• [HOW TO COMPLETE THIS TASK]:
Report back each line of the data that contains the word "documents".

Code change snippets:
· · · ·

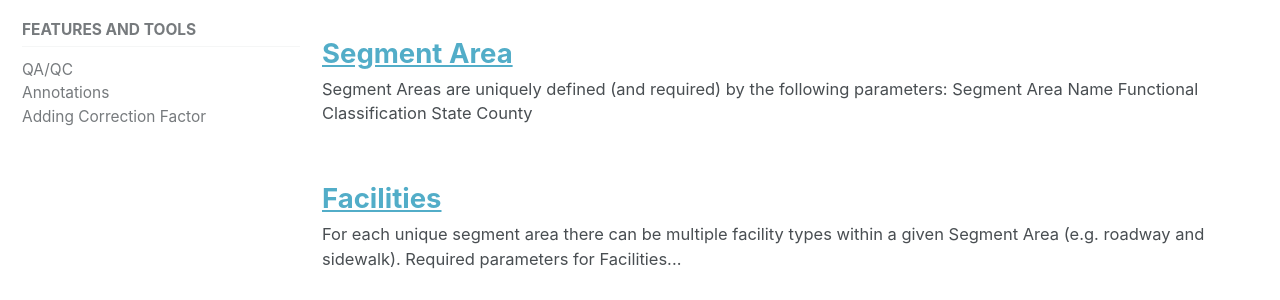
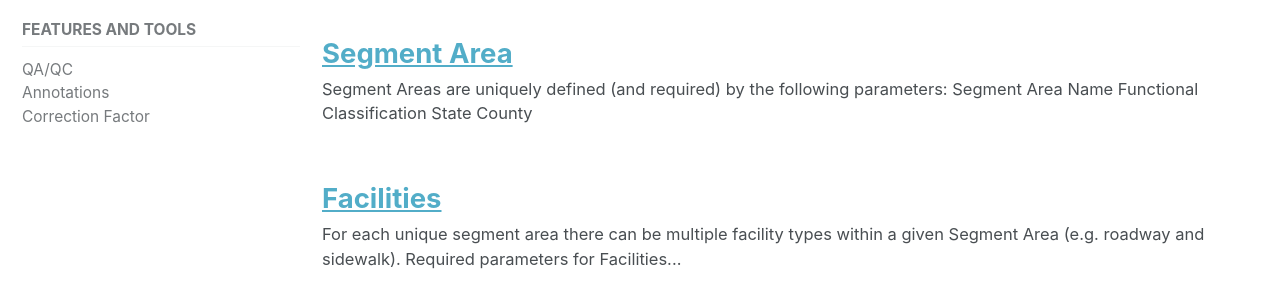
Before and after one commit to PSUTrec/documentation, a Jekyll site: the page built from _pages/documentation.md, in a window 1280 px wide. Shown: the part 365-665 px from the top of the page. Built offline with Jekyll 4.4.1, drawn with Linux system fonts in a browser that asks for light colours; nearby versions of some CDN libraries.

Commit message:
fix typo in navigation

```diff
--- a/_data/navigation.yml
+++ b/_data/navigation.yml
@@ -41,5 +41,5 @@ documents:
         url: /documents/09-qaqc/
       - title: "Annotations"
         url: /documents/10-annotations/
-      - title: "Adding Correction Factor"
-        url: /document/11-data_correction.md/
+      - title: "Correction Factor"
+        url: /documents/11-data_correction.md/
```
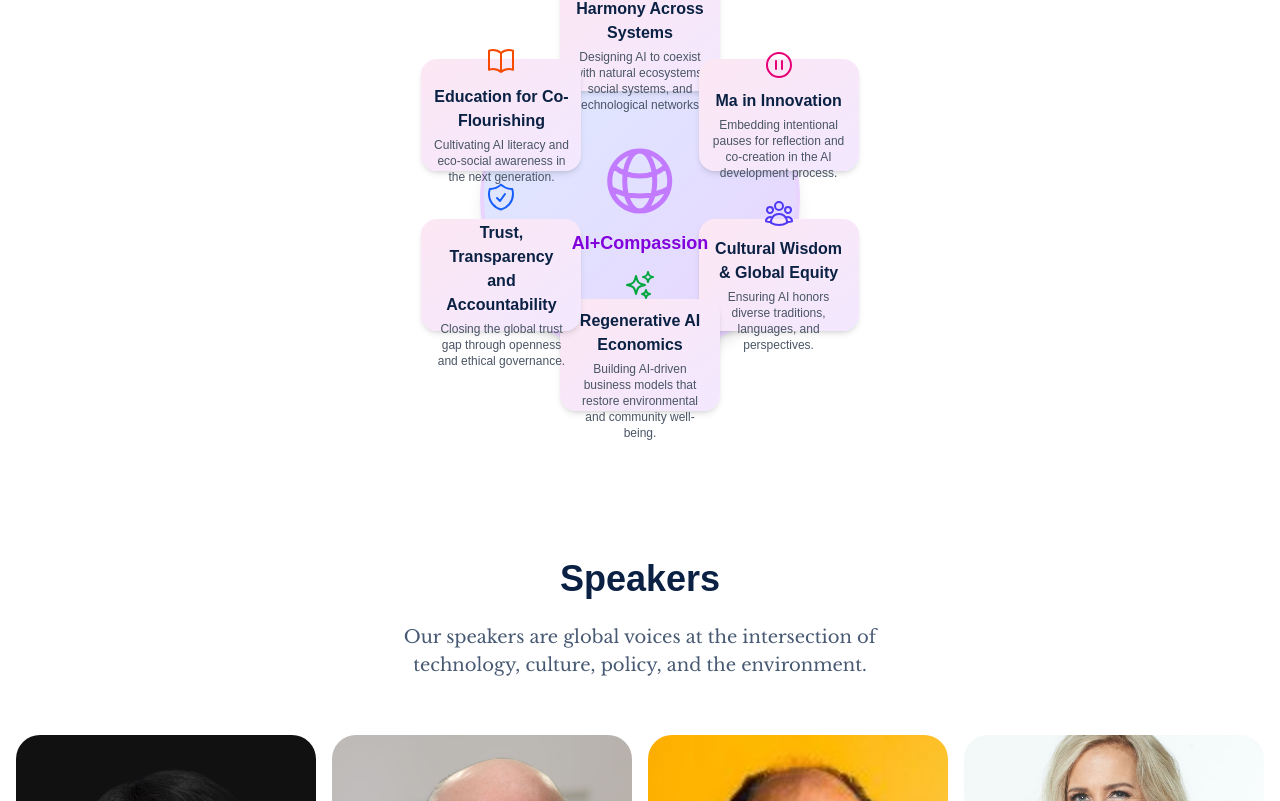
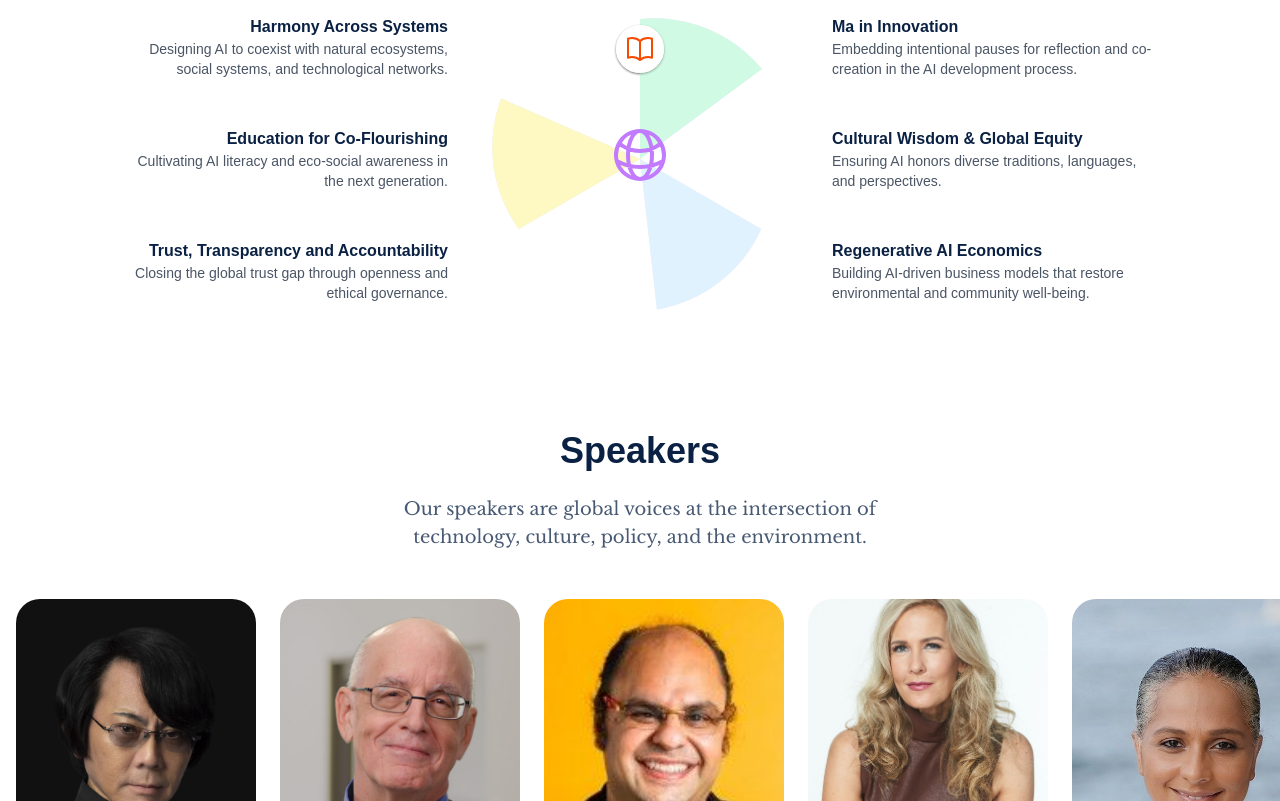
Before and after one commit to Algonots/ai-compassion_website, a Next.js app: page / in a window 1280 px wide. Shown: the part 2359-3160 px from the top of the page. Built offline with nearby package versions, Linux system fonts and the light colour scheme.

Commit message:
updates made

```diff
--- a/src/components/aboutSection/index.jsx
+++ b/src/components/aboutSection/index.jsx
@@ -49,17 +49,16 @@ const pillars = [
 ];
 
 export default function AboutSection() {
-  // Globe layout for thematic pillars
-  // Arrange pillars in a circle using absolute positioning
-  const globePillars = [
-    { ...pillars[0], angle: 270 }, // Top
-    { ...pillars[1], angle: 330 },
-    { ...pillars[2], angle: 30 },
-    { ...pillars[3], angle: 90 }, // Bottom
-    { ...pillars[4], angle: 150 },
-    { ...pillars[5], angle: 210 },
+  // Globe layout for thematic pillars (pie segments)
+  // Each segment will be a rotated div with icon in the center
+  const pieSegments = [
+    { ...pillars[0], rotate: 0 },
+    { ...pillars[1], rotate: 60 },
+    { ...pillars[2], rotate: 120 },
+    { ...pillars[3], rotate: 180 },
+    { ...pillars[4], rotate: 240 },
+    { ...pillars[5], rotate: 300 },
   ];
-  const globeRadius = 160; // px, adjust for size
 
   return (
     <div
@@ -161,45 +160,98 @@ export default function AboutSection() {
           ensuring a holistic approach to AI development.
         </p>
 
-        {/* Globe layout */}
-        <div
-          className="relative mx-auto my-12"
-          style={{ width: 400, height: 400, maxWidth: "100%" }}
-        >
-          {/* Globe background */}
+        {/* Globe Pie Layout */}
+        <div className="flex flex-col md:flex-row items-center justify-center gap-8">
+          {/* Left 3 pillar descriptions */}
+          <div className="flex flex-col gap-12 items-end justify-center flex-1">
+            <div className="max-w-xs text-right">
+              <h3 className="font-bold">{pillars[0].title}</h3>
+              <p className="text-gray-600 text-sm">{pillars[0].description}</p>
+            </div>
+            <div className="max-w-xs text-right">
+              <h3 className="font-bold">{pillars[5].title}</h3>
+              <p className="text-gray-600 text-sm">{pillars[5].description}</p>
+            </div>
+            <div className="max-w-xs text-right">
+              <h3 className="font-bold">{pillars[4].title}</h3>
+              <p className="text-gray-600 text-sm">{pillars[4].description}</p>
+            </div>
+          </div>
+          {/* Globe Pie */}
           <div
-            className="absolute left-1/2 top-1/2 -translate-x-1/2 -translate-y-1/2 rounded-full bg-gradient-to-br from-blue-100 to-purple-200 border-4 border-purple-200 shadow-lg"
-            style={{ width: 320, height: 320 }}
-          />
-          {/* Pillars positioned around the globe */}
-          {globePillars.map((pillar, idx) => {
-            const angleRad = (pillar.angle * Math.PI) / 180;
-            const x =
-              Math.cos(angleRad) * globeRadius + 200 - 80; // center + offset - half card width
-            const y =
-              Math.sin(angleRad) * globeRadius + 200 - 60; // center + offset - half card height
-            return (
+            className="relative"
+            style={{ width: 320, height: 320, minWidth: 320 }}
+          >
+            {/* Pie Segments */}
+            {pieSegments.map((pillar, idx) => (
               <div
                 key={idx}
-                className="absolute w-40 h-28 flex flex-col items-center justify-center bg-gradient-to-br from-pink-100 to-purple-100 p-3 rounded-2xl shadow-md hover:shadow-lg transition"
+                className="absolute left-1/2 top-1/2 origin-center"
                 style={{
-                  left: x,
-                  top: y,
-                  textAlign: "center",
+                  width: 320,
+                  height: 320,
+                  transform: `translate(-50%, -50%) rotate(${pillar.rotate}deg)`,
+                  pointerEvents: "none",
                 }}
               >
-                <div className="flex justify-center mb-2">{pillar.icon}</div>
-                <h3 className="text-base font-semibold mb-1">{pillar.title}</h3>
-                <p className="text-gray-600 text-xs">{pillar.description}</p>
+                <svg
+                  width={320}
+                  height={320}
+                  viewBox="0 0 320 320"
+                  style={{
+                    position: "absolute",
+                    left: 0,
+                    top: 0,
+                  }}
+                >
+                  <path
+                    d="M160,160 L160,20 A140,140 0 0,1 281.9615,70.0 Z"
+                    fill={[
+                      "#f3e8ff",
+                      "#fce7f3",
+                      "#e0e7ff",
+                      "#d1fae5",
+                      "#e0f2fe",
+                      "#fef9c3",
+                    ][idx]}
+                    transform={`rotate(${idx * 60},160,160)`}
+                  />
+                </svg>
+                {/* Icon in the middle of the segment */}
+                <div
+                  className="absolute"
+                  style={{
+                    left: "50%",
+                    top: "50%",
+                    transform: `translate(-50%, -50%) rotate(${-pillar.rotate}deg) translateY(-110px)`,
+                    pointerEvents: "auto",
+                  }}
+                >
+                  <div className="bg-white rounded-full shadow p-2 flex items-center justify-center">
+                    {pillar.icon}
+                  </div>
+                </div>
               </div>
-            );
-          })}
-          {/* Center Globe Icon */}
-          <div className="absolute left-1/2 top-1/2 -translate-x-1/2 -translate-y-1/2 flex flex-col items-center">
-            <GlobeAltIcon className="w-20 h-20 text-purple-400 mb-2" />
-            <span className="font-bold text-lg text-purple-700">
-              AI+Compassion
-            </span>
+            ))}
+            {/* Center Globe Icon */}
+            <div className="absolute left-1/2 top-1/2 -translate-x-1/2 -translate-y-1/2 flex flex-col items-center">
+              <GlobeAltIcon className="w-16 h-16 text-purple-400 mb-2" />
+            </div>
+          </div>
+          {/* Right 3 pillar descriptions */}
+          <div className="flex flex-col gap-12 items-start justify-center flex-1">
+            <div className="max-w-xs text-left">
+              <h3 className="font-bold">{pillars[1].title}</h3>
+              <p className="text-gray-600 text-sm">{pillars[1].description}</p>
+            </div>
+            <div className="max-w-xs text-left">
+              <h3 className="font-bold">{pillars[2].title}</h3>
+              <p className="text-gray-600 text-sm">{pillars[2].description}</p>
+            </div>
+            <div className="max-w-xs text-left">
+              <h3 className="font-bold">{pillars[3].title}</h3>
+              <p className="text-gray-600 text-sm">{pillars[3].description}</p>
+            </div>
           </div>
         </div>
       </div>
--- a/src/components/footer/index.jsx
+++ b/src/components/footer/index.jsx
@@ -4,7 +4,7 @@ import { FaXTwitter } from "react-icons/fa6";
 
 export default function Footer() {
     return (
-        <div className="bg-[#0A2144] text-white p-4 py-8 md:p-8 flex flex-col md:flex-row items-start justify-between gap-6" id="contact">
+        <div className="bg-[#8265AB] text-white p-4 py-8 md:p-8 flex flex-col md:flex-row items-start justify-between gap-6" id="contact">
             <div className="flex flex-col gap-3 items-start">
                 <b className="font-libre">Copyright © Compassion AI • All Rights Reserved</b>
                 <b className="font-libre py-3">Have a specific question?</b>
--- a/src/components/joinSection/index.jsx
+++ b/src/components/joinSection/index.jsx
@@ -8,7 +8,7 @@ export default function Joinsection() {
                 This is more than a conference—it's a movement to place compassion at the heart of technology. Join us to shape the future of AI and help create solutions that serve both people and the planet.
             </p>
             <div className="flex flex-col md:flex-row justify-center items-center gap-4 w-full">
-                <Link className="w-full md:w-fit px-10 py-3 bg-[#E7E17E] rounded-full font-semibold" href="https://peatix.com/event/4584550/" aria-label="Register Now">Register Now</Link>
+                <Link className="w-full md:w-fit px-10 py-3 bg-[#89478D] text-white rounded-full font-semibold" href="https://peatix.com/event/4584550/" aria-label="Register Now">Register Now</Link>
                 <Link className="w-full md:w-fit px-10 py-3 border rounded-full font-semibold" href="" aria-label="Ask a question">Ask a question</Link>
             </div>
         </div>
--- a/src/components/speakerSection/index.jsx
+++ b/src/components/speakerSection/index.jsx
@@ -79,12 +79,15 @@ export default function SpeakerSection() {
         culture, policy, and the environment.
       </p>
 
-      <div className="mt-10 grid grid-cols-2 md:grid-cols-3 lg:grid-cols-4 gap-4 p-4">
+      {/* Horizontal slider */}
+      <div className="mt-10 overflow-x-auto">
+        <div className="flex gap-6 px-4 py-2 w-max">
           {speakers.map((speaker, index) => (
             <div
               key={index}
-            className="relative w-full aspect-[3/4] overflow-hidden rounded-3xl cursor-pointer group"
+              className="relative min-w-[200px] md:min-w-[240px] max-w-[240px] aspect-[3/4] overflow-hidden rounded-3xl cursor-pointer group flex-shrink-0"
               onClick={() => handleClick(index)}
+              style={{ transition: "box-shadow 0.2s" }}
             >
               <Image
                 src={speaker.img}
@@ -109,5 +112,6 @@ export default function SpeakerSection() {
           ))}
         </div>
       </div>
+    </div>
   );
 }
--- a/src/components/timelineSection/index.jsx
+++ b/src/components/timelineSection/index.jsx
@@ -536,7 +536,7 @@ export default function Timeline() {
         <TimelineSection
           title="Pre-Event Global Labs"
           events={preEvent}
-          lineColor="#2D8C4B"
+          lineColor="#89478D"
           stickyTitle
         />
       </div>
@@ -555,7 +555,7 @@ export default function Timeline() {
         <TimelineSection
           title="Complete 24-Hour Schedule"
           events={schedule}
-          lineColor="#CB4B4B"
+          lineColor="#89478D"
           showLocationButtons
           locationKey={locationKey}
           locationOffset={locationOffset}
@@ -568,7 +568,7 @@ export default function Timeline() {
         <TimelineSection
           title="Global 24-Hour Relay Schedule"
           events={global}
-          lineColor="#CB4B4B"
+          lineColor="#89478D"
           showProducer
           useParentLocation // NEW: use the same time zone as Complete 24-Hour
           parentLocationKey={locationKey}
```
Lines whose indentation alone changed are shown as unchanged.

· · · ·

• [WRITTEN SOLUTION]:
@@ -41,5 +41,5 @@ documents:
         url: /documents/09-qaqc/
         url: /documents/10-annotations/
+        url: /documents/11-data_correction.md/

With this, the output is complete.